CMS Initiatives Target Quality & Care Improvement
Like it or not, the Centers for Medicare & Medicaid Services (CMS) is showing a strong commitment to moving forward with its focus on hospitals’ quality and care improvement as the basis for payment. In November, CMS published the final rule for the Comprehensive Care for Joint Replacement (CJR) model (November 16, 2015), as well as a proposed rule that would revise the discharge planning conditions of participation (CoPs) for hospitals, including critical access hospitals.
CJR Final Rule
Under the CJR model, participation will be mandatory, effective April 1, 2016, for almost 800 hospitals across the country, divided into 67 geographic areas. North Carolina has four geographic areas affected: Asheville, Charlotte-Concord-Gastonia, Durham-Chapel Hill, and Greenville. A listing of the participant hospitals in these four geographic areas can be found here. Participant hospitals will be held financially accountable for the quality and cost of care provided to Medicare fee-for-service beneficiaries for lower-extremity joint replacement procedures and recovery, including all hip and knee replacement surgeries, for the 90-day period following hospital discharge (episode). Lower-extremity joint replacements are the most commonly performed Medicare inpatient surgery, with predictions showing continued growth in utilization. The quality and cost of care for an inpatient stay that results in a Diagnostic-Related Group (DRG) of 469 or 470, along with all related care provided during the episode, will be measured and adjusted using a retroactive bundled payment. The payment model and phases of the CJR model will extend for five performance years, concluding on December 31, 2020.
Responding to nearly 400 comments filed following the publication of the proposed rule, CMS delayed the initial start date from January 1, 2016, to April 1, 2016, as well as implemented certain target pricing on the DRGs affected, a weighted methodology for quality and patient satisfaction in determining incentive payments, and stop-loss and stop-gain limits to protect both hospitals and CMS. Waivers for certain fraud and abuse authorities were issued jointly by CMS and the United States Department of Health and Human Services (HHS) Office of Inspector General (OIG) concurrently with the CJR final rule. Those waivers, which include waivers for specified arrangements involving comprehensive care for hip and knee joint replacement model participants, can be found here.
Participant hospitals are encouraged to enter into financial arrangements in the form of collaborator agreements and/or sharing arrangements with post-acute care (PAC) providers and others related to gainsharing payments for CJR, distributions of payments from a group practice following payment by a hospital, and certain patient engagement incentives made to beneficiaries. All of these payments align with CMS’s shift in focus to incentivize hospitals and PAC providers to work together, with the goal of improving quality of care provided to patients.
Discharge Planning Requirements Proposed Rule
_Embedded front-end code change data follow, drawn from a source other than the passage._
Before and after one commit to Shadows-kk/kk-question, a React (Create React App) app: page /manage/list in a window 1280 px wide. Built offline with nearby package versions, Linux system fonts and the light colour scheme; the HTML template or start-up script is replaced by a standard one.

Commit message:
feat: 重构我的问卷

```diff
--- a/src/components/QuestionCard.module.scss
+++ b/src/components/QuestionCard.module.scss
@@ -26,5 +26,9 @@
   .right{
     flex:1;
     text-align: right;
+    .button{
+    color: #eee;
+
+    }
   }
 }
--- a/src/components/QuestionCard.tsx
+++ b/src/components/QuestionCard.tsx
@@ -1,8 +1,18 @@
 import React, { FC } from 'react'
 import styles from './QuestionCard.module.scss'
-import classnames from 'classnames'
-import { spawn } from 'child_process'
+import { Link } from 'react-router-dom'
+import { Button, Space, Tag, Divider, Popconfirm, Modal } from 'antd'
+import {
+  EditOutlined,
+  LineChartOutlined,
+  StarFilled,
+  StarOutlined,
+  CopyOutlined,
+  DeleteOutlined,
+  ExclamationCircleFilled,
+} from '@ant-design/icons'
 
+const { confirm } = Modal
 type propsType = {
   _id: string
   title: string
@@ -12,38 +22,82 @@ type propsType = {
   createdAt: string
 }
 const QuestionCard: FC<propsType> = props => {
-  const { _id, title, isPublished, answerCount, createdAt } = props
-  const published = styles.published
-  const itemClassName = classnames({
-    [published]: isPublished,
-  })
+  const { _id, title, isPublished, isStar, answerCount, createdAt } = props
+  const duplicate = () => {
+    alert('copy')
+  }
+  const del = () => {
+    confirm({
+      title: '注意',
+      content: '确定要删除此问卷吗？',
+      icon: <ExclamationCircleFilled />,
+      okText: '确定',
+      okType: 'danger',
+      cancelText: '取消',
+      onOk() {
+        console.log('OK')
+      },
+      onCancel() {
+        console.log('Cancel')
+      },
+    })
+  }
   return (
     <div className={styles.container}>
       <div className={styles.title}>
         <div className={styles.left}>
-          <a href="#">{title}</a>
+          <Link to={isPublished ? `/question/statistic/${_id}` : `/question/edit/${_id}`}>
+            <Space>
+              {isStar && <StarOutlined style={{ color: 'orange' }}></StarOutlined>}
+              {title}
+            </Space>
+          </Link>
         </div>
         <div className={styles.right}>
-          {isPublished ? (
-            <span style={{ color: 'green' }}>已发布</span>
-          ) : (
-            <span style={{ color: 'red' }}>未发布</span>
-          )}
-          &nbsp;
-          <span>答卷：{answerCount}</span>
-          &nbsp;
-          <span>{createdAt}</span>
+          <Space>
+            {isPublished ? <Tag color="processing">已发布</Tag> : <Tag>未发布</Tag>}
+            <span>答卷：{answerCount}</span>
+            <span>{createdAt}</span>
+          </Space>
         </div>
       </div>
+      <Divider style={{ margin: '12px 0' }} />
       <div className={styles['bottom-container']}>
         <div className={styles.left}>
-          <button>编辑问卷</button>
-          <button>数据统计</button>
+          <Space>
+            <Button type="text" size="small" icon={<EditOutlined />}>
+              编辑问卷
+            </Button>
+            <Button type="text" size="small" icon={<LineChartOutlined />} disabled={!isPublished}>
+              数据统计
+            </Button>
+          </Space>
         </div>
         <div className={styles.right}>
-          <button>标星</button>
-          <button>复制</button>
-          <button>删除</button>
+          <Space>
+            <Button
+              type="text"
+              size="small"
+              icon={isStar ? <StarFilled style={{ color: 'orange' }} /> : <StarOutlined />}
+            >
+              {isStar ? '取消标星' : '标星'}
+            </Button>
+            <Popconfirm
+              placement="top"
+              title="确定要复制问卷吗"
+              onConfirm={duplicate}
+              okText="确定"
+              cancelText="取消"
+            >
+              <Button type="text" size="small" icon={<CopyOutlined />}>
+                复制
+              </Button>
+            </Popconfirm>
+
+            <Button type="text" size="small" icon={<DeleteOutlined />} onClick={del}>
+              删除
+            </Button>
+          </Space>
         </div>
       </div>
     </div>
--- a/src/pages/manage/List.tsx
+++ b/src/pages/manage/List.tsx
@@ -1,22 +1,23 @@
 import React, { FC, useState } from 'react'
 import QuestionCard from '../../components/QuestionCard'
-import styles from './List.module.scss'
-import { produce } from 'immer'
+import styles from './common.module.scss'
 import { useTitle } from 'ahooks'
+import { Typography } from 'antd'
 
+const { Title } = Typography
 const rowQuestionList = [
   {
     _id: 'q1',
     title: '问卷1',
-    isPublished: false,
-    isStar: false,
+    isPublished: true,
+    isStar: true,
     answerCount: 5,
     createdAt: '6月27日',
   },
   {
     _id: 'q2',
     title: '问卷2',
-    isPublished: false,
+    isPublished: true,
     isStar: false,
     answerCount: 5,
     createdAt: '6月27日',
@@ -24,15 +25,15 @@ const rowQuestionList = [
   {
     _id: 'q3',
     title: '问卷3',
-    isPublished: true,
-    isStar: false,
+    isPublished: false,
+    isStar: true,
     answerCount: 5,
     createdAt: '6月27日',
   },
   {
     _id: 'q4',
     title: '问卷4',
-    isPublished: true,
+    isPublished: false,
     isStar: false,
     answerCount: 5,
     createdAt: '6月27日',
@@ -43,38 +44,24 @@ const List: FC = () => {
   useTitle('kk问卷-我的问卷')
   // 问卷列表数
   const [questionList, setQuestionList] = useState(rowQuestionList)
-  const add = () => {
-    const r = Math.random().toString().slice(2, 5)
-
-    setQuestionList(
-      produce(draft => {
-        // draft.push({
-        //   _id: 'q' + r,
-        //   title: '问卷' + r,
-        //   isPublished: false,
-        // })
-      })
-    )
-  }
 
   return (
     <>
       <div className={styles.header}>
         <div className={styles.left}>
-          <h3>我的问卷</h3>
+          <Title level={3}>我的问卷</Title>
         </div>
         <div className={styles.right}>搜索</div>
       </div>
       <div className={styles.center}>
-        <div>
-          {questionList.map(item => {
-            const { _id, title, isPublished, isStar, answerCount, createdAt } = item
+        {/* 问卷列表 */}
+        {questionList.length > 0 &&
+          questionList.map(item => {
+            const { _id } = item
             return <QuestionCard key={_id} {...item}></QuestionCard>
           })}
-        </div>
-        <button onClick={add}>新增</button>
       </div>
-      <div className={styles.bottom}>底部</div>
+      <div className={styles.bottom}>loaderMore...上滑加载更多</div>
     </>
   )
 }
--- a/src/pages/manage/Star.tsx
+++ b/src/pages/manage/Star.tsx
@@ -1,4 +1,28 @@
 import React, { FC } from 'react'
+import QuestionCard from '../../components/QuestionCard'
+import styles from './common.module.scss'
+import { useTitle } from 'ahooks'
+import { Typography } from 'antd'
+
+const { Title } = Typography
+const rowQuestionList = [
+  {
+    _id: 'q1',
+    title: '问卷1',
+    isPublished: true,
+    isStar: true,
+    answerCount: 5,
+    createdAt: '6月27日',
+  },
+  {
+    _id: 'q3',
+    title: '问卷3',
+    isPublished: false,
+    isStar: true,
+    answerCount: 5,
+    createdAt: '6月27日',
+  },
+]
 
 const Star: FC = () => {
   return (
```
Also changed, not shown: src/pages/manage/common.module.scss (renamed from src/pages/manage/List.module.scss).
In the discharge planning CoPs proposed rule issued by CMS on November 3, 2015, CMS is clearly focusing on improving health outcomes and reducing health care costs by decreasing patient complications and avoidable hospital readmissions with more robust discharge planning requirements. Consistent with the CJR final rule summarized above, CMS intends for the new requirements to increase communication between providers, patients, and families/caregivers in the discharge planning process by incorporating patient goals and utilizing quality and resource-use data to help patients select their PAC provider. The proposed CoPs rule at 42 C.F.R. § 482.43 recommends six new standards, which contain more specific requirements with necessary, precise measures that must be undertaken by a hospital prior to a patient’s discharge or transfer to a PAC setting. All these measures require the discharge plans to focus on specific patient-centered goals, preferences and needs. Interested stakeholders may file comments until January 3, 2016.
These particular rules, along with other ongoing CMS payment initiatives, should put hospitals on alert that CMS is determined to utilize quality and resource-use data to improve health outcomes and reduce health care costs in the hospital and PAC settings. Whether or not your hospital facility is named as part of any current CMS mandatory program, all signs point to CMS continuing to expand its focus on quality-based initiatives. Hospital leadership and experienced legal counsel should closely review all related policies, procedures, facility practices, and arrangements to ensure full, continued compliance.